> [EXERCISE] Would you go through the records below and copy each line with the string "sentence"?

[Before-and-after change data]
--- START ---

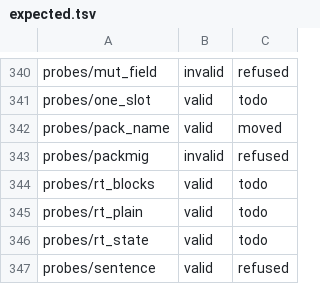
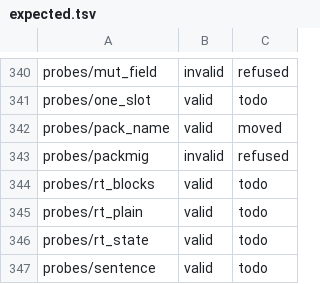
Before and after one commit to extended-mark/extended-mark, a TSV file: checks/migrate-0.3/expected.tsv, drawn as a sheet; only a part is shown, gaps mark what is left out; the diff covers the shown part only.

```diff
--- a/checks/migrate-0.3/expected.tsv
+++ b/checks/migrate-0.3/expected.tsv
@@ -346,2 +346,2 @@ probes/rt_plain	valid	todo
 probes/rt_state	valid	todo
-probes/sentence	valid	refused
+probes/sentence	valid	todo
```
Also changed, not shown: 8 edited cells elsewhere in this file, 46 other files.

--- END ---

> [SOLUTION FOR THIS TASK]
-probes/sentence	valid	refused
+probes/sentence	valid	todo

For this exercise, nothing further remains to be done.